Jesus commands us to fast. His remarks on fasting in Matthew 6:16-18 begin with “when you fast.” Not if. When. Instructions on fasting immediately follow instructions on prayer. It is assumed we will do it. Maybe the church does a great job of “not making it obvious to others that you are fasting,” as Jesus taught, or maybe we just don’t fast like we need to. I know I don’t.
I’ve done a few “fasting” periods in my life from social media, having realized long ago my obsession. Fasting from social media clears my mind from consuming thoughts of updates and helped re-calibrate me to prayer and a more heavenly focus. For the first few days returning from a fast, my social media button seems to have been reset, but I slowly slide back into it. Clearly this means I’m not doing it enough.
Fasting as mentioned in Scripture is always regarding from food, but I believe fasting can begin with taking a break from whatever it is that controls you and consumes your thoughts so much that you are distracted from Christ: school (yes, school), work, relationships, exercise, healthy eating, sports, Netflix, social media, friends, money, movies, whatever. Did you notice that most, if not all, of these things are not inherently evil? Most idols begin that way – initially positive, appealing, and sometimes promising for ministry to others, but the devil takes a foothold wherever he can. He stealthily, slowly turns positive relationships into unhealthy ones, honoring your temple through exercise to an excessive focus on appearances, pursuing means of self-support and work through school to impossible perfectionism.

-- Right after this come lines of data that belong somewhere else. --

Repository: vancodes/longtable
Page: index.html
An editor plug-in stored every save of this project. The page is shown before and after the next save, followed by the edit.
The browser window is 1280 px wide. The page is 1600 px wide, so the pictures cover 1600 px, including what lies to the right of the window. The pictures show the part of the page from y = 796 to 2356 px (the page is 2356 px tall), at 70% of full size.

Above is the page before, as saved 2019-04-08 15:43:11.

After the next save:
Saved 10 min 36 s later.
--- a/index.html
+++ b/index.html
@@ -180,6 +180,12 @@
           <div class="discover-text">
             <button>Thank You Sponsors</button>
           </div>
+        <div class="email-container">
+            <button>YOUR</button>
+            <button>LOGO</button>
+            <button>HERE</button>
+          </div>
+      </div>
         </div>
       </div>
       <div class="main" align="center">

So, my challenge this week to you is: fast from whatever it is that controls you, and fast at the most inopportune time. Take a break from social media on a day where you really want to post pictures. Don‘t study during lunch in a hectic school week. Plan ahead so you can do these things. Why fast during an inopportune time? As King David says in 2 Samuel 24:24, “I will not sacrifice to the Lord my God burnt offerings that cost me nothing.” I believe effective, godly fasting in 2015 can start by giving up for a few hours (or days) something that controls you, then as you become more disciplined in this area, can move to fasting from food and recognizing dependency on God for every single bite, breath, and basic need.

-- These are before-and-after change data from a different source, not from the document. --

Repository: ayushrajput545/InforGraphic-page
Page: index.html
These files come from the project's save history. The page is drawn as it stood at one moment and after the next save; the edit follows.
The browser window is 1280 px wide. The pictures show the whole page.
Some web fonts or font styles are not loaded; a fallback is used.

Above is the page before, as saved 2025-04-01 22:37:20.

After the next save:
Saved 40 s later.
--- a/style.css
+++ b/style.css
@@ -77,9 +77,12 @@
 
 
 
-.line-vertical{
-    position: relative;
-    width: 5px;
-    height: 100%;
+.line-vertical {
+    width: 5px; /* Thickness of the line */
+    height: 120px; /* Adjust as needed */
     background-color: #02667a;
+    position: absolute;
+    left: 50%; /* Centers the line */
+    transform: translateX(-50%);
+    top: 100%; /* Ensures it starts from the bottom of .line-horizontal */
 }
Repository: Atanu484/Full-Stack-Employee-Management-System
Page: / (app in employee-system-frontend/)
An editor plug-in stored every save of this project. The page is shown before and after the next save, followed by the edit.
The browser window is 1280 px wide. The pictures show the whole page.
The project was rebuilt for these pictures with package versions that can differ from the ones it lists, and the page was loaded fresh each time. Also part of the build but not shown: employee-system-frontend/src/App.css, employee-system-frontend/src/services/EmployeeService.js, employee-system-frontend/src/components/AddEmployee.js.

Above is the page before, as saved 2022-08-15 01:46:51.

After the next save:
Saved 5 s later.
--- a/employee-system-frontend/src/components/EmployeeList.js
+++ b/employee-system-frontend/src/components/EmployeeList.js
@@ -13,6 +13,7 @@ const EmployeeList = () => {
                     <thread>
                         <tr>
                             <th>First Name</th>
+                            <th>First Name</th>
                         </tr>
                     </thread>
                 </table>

Fasting is not just removal of one activity, but replacement with another. (Luke 11:24-26). Next week my post will focus on practical things you can do during your fasting period, so check in next week!